Required work
Scan the records below for the word "begin". Copy each line where it appears.

Task material
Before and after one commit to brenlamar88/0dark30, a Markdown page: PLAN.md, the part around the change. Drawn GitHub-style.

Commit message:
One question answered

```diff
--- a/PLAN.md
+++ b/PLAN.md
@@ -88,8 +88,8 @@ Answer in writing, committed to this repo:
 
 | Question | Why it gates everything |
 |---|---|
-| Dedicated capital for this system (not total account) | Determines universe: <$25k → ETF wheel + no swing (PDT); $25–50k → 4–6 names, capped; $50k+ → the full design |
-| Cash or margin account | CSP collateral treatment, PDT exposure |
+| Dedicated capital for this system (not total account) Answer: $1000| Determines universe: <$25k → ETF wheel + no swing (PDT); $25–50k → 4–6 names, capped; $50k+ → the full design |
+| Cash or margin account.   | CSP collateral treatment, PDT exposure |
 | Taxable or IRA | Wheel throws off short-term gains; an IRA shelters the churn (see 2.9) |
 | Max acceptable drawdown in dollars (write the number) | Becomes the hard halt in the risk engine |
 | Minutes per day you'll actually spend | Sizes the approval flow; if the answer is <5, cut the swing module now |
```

...

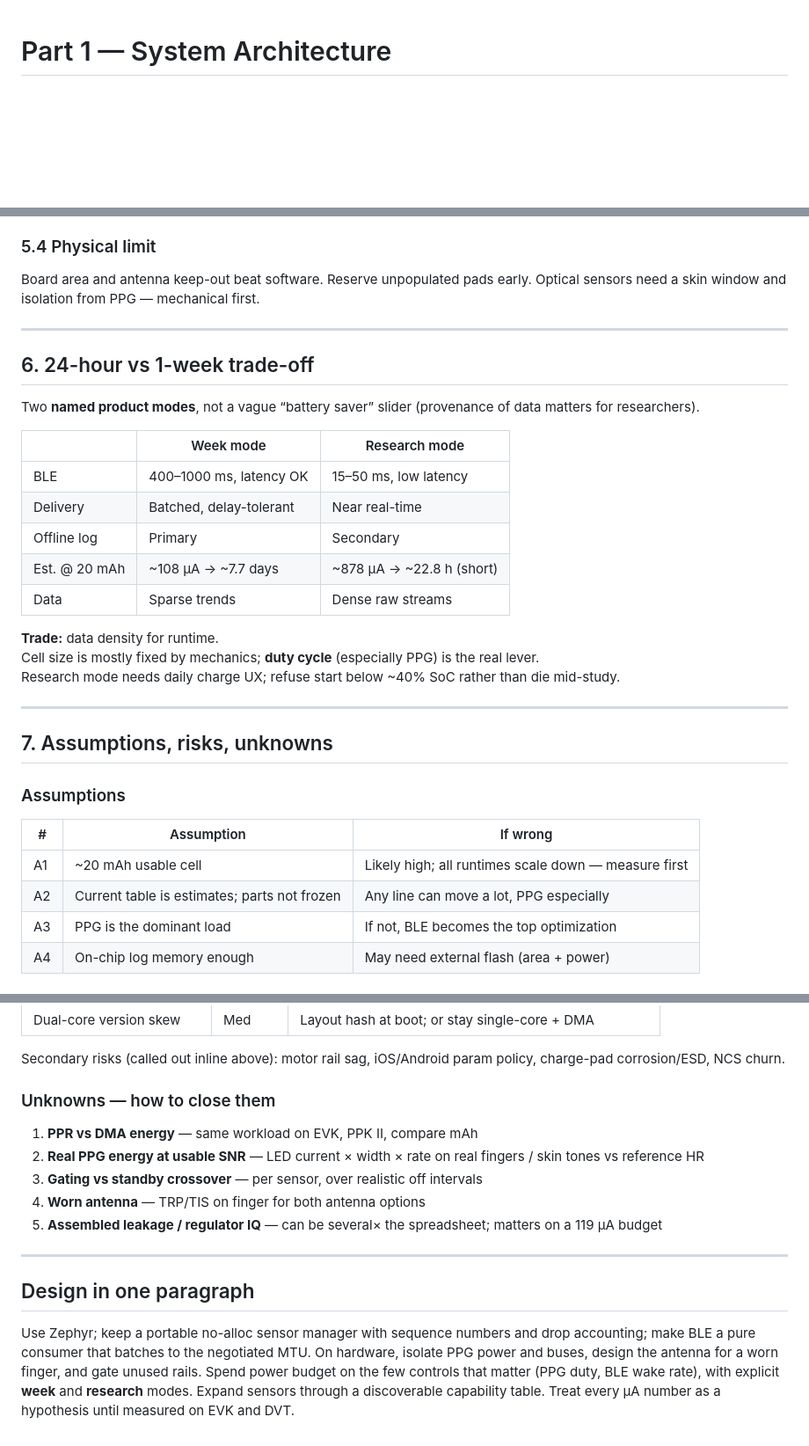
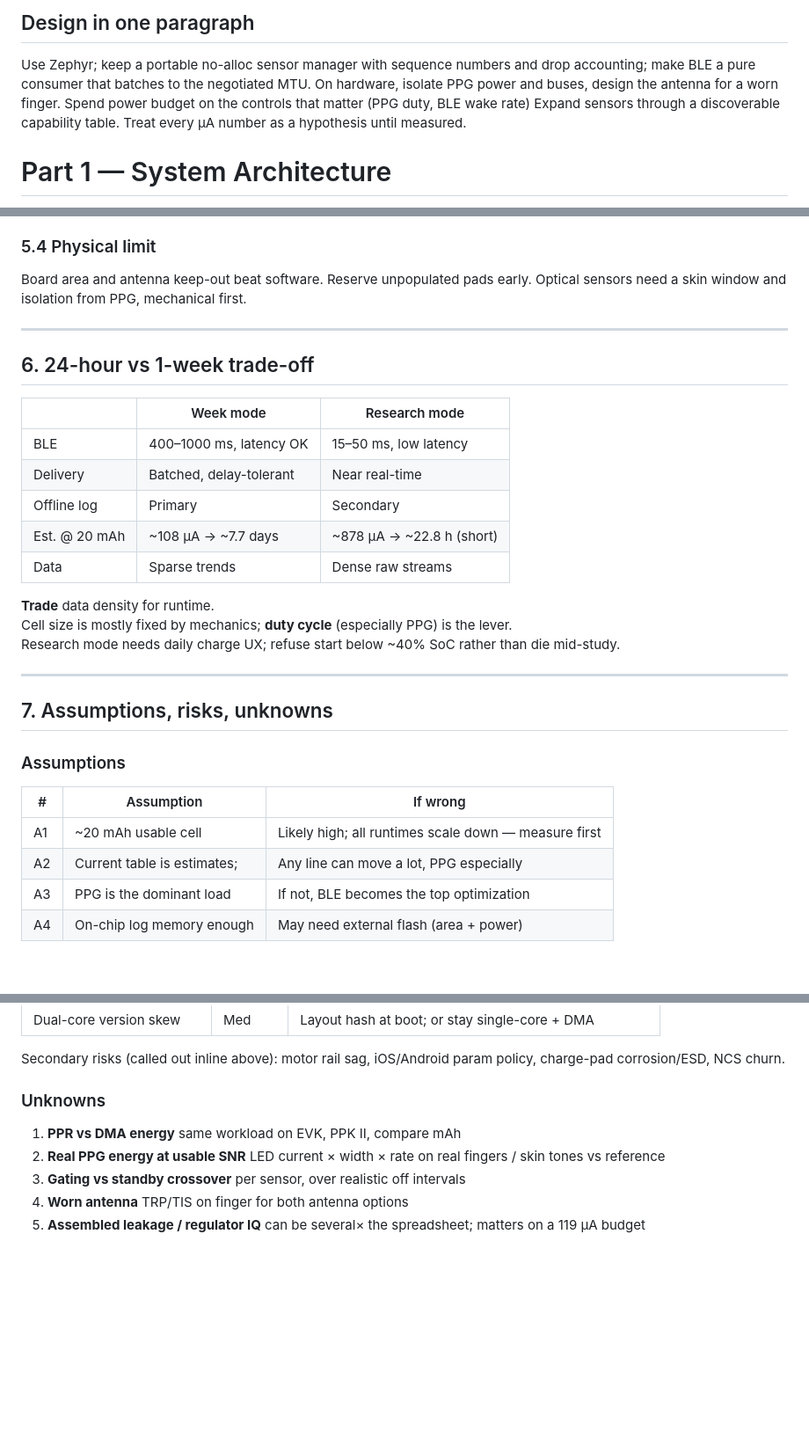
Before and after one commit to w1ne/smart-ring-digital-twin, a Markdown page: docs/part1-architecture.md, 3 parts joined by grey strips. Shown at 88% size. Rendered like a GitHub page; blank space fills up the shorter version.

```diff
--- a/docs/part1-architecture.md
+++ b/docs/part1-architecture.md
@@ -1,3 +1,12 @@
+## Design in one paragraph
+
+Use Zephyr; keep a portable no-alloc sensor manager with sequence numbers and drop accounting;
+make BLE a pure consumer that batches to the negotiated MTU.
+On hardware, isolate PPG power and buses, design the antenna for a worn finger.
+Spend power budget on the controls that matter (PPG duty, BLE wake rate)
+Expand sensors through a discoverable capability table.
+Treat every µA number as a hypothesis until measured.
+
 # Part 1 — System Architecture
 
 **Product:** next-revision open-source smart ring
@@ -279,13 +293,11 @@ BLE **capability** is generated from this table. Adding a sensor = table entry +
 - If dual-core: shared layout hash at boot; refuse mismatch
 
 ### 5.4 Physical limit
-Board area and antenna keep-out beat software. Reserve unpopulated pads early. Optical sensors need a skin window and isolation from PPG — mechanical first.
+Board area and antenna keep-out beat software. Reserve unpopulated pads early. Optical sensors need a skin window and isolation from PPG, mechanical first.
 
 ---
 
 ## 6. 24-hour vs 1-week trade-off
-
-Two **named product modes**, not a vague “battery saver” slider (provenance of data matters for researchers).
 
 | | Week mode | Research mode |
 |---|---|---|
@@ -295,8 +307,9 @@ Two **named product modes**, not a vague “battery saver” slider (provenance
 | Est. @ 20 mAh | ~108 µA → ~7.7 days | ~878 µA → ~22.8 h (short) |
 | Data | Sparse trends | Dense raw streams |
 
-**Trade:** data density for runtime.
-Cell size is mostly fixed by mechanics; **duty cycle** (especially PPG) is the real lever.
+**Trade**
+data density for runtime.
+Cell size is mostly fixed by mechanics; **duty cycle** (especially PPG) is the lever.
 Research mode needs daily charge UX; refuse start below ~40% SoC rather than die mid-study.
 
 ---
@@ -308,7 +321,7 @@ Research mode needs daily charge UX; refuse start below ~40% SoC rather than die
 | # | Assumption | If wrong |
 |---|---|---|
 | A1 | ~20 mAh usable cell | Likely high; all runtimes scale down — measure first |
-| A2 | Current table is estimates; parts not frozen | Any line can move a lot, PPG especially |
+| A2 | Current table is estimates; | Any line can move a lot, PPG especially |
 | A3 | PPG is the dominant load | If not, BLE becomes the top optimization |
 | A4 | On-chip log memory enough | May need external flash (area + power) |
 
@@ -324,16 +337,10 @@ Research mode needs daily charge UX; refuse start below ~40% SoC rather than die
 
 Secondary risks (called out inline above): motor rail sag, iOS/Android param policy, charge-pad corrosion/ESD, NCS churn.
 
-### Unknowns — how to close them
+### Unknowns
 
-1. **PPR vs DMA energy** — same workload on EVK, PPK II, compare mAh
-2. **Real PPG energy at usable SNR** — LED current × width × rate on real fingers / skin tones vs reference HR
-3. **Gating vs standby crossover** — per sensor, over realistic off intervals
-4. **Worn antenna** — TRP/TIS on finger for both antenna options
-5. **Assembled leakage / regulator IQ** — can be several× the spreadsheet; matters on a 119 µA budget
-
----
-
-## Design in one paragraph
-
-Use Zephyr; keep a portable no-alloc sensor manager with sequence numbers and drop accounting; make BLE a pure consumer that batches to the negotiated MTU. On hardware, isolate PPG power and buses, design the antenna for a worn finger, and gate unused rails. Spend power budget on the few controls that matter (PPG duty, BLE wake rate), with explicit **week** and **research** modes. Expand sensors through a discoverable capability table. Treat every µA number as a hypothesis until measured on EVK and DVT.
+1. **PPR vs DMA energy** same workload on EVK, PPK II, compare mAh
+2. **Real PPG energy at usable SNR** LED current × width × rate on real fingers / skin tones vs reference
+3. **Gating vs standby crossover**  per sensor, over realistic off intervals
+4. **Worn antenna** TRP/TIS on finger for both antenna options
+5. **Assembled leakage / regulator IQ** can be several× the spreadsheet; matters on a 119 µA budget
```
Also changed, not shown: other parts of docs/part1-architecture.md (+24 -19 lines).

...

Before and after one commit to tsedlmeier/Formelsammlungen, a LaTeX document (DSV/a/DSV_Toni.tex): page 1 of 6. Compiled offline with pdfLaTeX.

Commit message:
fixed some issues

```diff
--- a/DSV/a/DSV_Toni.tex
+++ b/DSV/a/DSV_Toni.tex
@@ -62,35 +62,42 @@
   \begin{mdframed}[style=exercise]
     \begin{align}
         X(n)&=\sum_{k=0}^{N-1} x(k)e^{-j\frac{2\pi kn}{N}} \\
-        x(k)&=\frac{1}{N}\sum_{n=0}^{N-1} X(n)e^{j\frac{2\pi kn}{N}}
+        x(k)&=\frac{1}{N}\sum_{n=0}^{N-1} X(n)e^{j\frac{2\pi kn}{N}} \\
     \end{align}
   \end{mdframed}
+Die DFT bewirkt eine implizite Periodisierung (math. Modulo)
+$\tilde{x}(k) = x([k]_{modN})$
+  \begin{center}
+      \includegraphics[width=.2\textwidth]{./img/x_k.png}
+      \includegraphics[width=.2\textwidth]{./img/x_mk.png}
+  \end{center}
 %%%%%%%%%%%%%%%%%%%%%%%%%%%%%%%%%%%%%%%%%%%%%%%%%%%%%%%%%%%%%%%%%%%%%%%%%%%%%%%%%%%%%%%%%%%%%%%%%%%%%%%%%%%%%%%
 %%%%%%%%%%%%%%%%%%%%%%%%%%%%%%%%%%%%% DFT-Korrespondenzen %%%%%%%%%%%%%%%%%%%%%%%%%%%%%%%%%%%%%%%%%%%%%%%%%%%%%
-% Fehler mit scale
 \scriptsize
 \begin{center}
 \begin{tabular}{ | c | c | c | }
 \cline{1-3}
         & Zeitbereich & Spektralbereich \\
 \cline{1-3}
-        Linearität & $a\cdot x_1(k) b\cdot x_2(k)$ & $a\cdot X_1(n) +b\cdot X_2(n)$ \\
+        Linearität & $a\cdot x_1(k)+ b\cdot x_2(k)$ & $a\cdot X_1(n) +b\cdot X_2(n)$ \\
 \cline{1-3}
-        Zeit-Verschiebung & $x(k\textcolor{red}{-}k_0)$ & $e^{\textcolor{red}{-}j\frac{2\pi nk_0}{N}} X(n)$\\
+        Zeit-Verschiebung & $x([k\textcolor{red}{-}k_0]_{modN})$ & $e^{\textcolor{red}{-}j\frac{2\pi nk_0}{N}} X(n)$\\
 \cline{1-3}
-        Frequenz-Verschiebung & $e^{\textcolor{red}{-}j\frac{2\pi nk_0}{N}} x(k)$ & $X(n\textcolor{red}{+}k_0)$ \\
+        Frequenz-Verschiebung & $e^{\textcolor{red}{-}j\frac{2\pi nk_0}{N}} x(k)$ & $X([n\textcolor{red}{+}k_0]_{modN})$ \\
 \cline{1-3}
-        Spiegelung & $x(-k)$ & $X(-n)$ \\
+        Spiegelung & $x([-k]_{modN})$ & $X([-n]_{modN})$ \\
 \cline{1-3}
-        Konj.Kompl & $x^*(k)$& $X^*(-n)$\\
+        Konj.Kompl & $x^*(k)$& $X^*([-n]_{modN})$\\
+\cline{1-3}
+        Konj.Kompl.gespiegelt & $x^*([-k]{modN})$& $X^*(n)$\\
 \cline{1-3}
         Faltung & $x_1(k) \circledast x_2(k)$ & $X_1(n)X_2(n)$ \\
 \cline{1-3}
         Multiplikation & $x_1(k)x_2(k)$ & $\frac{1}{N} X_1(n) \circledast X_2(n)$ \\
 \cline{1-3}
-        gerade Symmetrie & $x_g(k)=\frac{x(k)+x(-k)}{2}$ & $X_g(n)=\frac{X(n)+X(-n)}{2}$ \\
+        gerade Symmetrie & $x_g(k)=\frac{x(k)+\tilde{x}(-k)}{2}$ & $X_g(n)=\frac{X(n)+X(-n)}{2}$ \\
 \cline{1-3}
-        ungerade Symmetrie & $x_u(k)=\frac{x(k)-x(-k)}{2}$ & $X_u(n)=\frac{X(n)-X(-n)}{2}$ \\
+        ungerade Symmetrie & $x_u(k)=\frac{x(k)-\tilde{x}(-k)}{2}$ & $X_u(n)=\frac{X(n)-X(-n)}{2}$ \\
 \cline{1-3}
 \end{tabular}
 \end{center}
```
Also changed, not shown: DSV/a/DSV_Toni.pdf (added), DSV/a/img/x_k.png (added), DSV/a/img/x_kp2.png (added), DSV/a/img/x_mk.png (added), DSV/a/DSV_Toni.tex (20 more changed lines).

Written response
   \begin{mdframed}[style=exercise]
     \begin{align}
+  \begin{center}
 \begin{center}
 \begin{tabular}{ | c | c | c | }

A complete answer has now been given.